BC Law professors participate in the University's Constitution and Citizenship Day panel discussion.


Three Boston College Law School professors are among five panelists at the University’s Constitution and Citizenship Day event on September 14. “What the Constitution Means to Us” is a cross-disciplinary gathering co-sponsored by the Clough Center for the Study of Constitutional Democracy and the Schiller Institute for Integrated Science and Society.

The Law School’s three participants include Professor and Provost’s Distinguished Fellow Aziz Rana, whose research focuses on American constitutional law and political development, in particular on how shifting notions of race, citizenship, and empire have shaped legal and political identity since the founding.
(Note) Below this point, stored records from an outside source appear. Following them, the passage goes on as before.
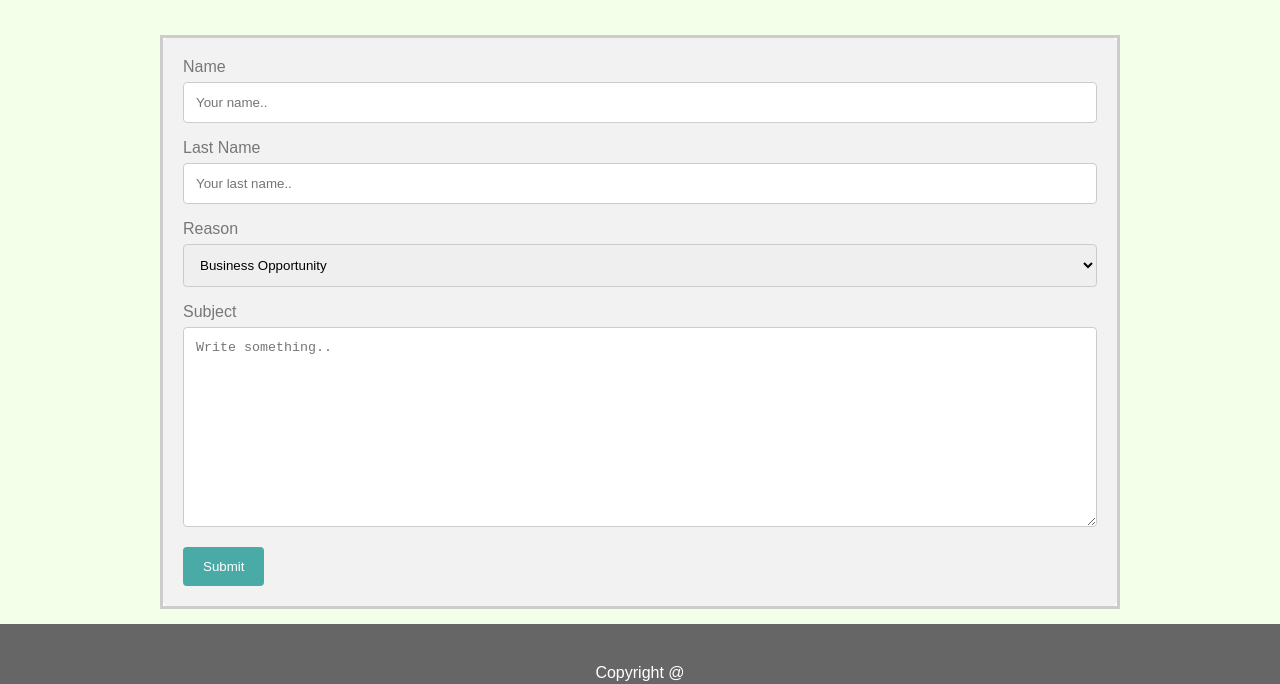
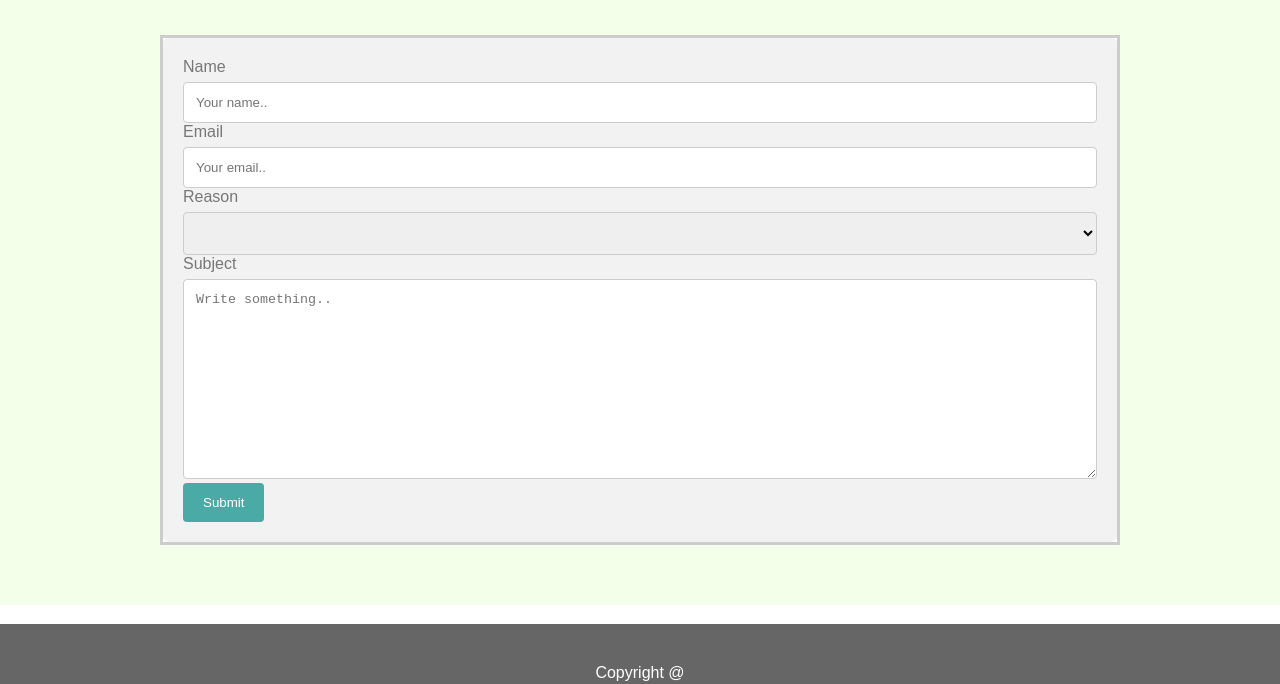
Before and after one commit to seleazar10/Basic-Portfolio, a plain HTML site: page contact.html in a window 1280 px wide. Shown: the part 116-800 px from the top of the page. Drawn offline with Linux system fonts and the light colour scheme.

Commit message:
FINAL version

```diff
--- a/assets/css/WebFound-CSS/form-style.css
+++ b/assets/css/WebFound-CSS/form-style.css
@@ -7,7 +7,7 @@
     border-radius: 4px; /* Rounded borders */
     box-sizing: border-box; /* Make sure that padding and width stays in place */
     margin-top: 6px; /* Add a top margin */
-    margin-bottom: 16px; /* Bottom margin */
+    margin-bottom: 0px; /* Bottom margin */
     resize: vertical /* Allow the user to vertically resize the textarea (not horizontally) */
   }
 
@@ -23,7 +23,7 @@
 
   /* When moving the mouse over the submit button, add a darker green color */
   input[type=submit]:hover {
-    background-color: #45a049;
+    background-color: #3dd1ca;
   }
 
   /* Add a background color and some padding around the form */
--- a/contact.html
+++ b/contact.html
@@ -101,11 +101,12 @@
               <label for="fname">Name</label>
               <input type="text" id="name" name="name" placeholder="Your name..">
 
-              <label for="lname">Last Name</label>
-              <input type="text" id="lname" name="lastname" placeholder="Your last name..">
+              <label for="lname">Email</label>
+              <input type="text" id="Email" name="Email" placeholder="Your email..">
 
               <label for="Reason">Reason</label>
               <select id="country" name="country">
+                <option value="Drop_Menu_blank">   </option>
                 <option value="Business Opportunity">Business Opportunity</option>
                 <option value="Collaboration">Collaboration</option>
                 <option value="Other Inquiry">Other Inquiry</option>
```
Also changed, not shown: assets/css/style.css (line endings or trailing spaces), 1 other file.
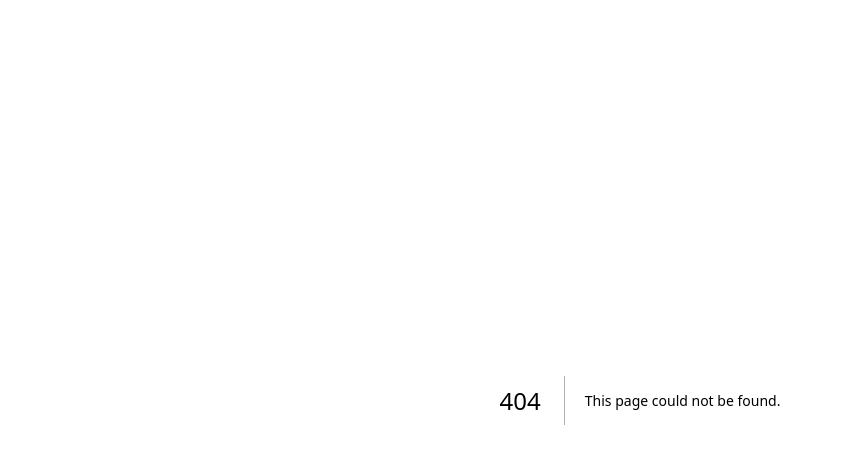
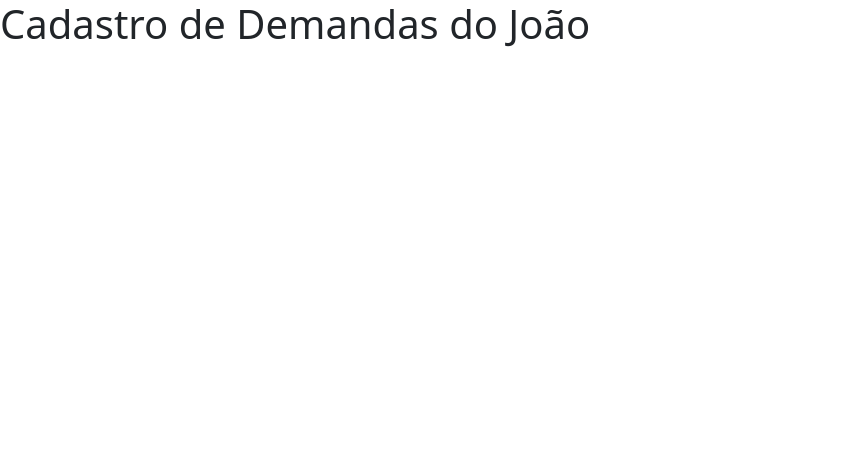
Before and after one commit to maria-gabriela18/pi-servicoja, a Next.js app: page /demanda in a window 1280 px wide. Before the commit this address had no page. Shown: the top 464 px of the page, without its empty margins (0-841 px from the left). Built offline with nearby package versions, Linux system fonts and the light colour scheme.

Commit message:
Create page.js

```diff
--- /dev/null
+++ b/app/demanda/page.js
@@ -0,0 +1,7 @@
+export default function Demanda() {
+  return (
+    <div>
+      <h1> Cadastro de Demandas do João </h1>
+    </div>
+  );
+}
```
Associate Professor Paulo Barrozo is a scholar of public law and legal theory. He offers new understandings of rights, punishment, cruelty, structural mercy, legal education, distribution, institutionalization, the nature of the political realm, the nature and evolution of law, and the history of legal thought. Carney Distinguished Scholar Daniel Kanstroom brings to the discussion his expertise as faculty director of the Rappaport Center for Law and Public Policy and co-director of the Boston College Center for Human Rights and International Justice. 

Also speaking are BC Assistant Professor of Political Science Thibaud Marcesse and Sarah Lunnie, dramaturg for the award-winning play by Heidi Schreck, “What the Constitution Means to Me.”

The event will be held from 5 to 7 p.m. in Gasson 100 on Main Campus. Read the full story in BC News.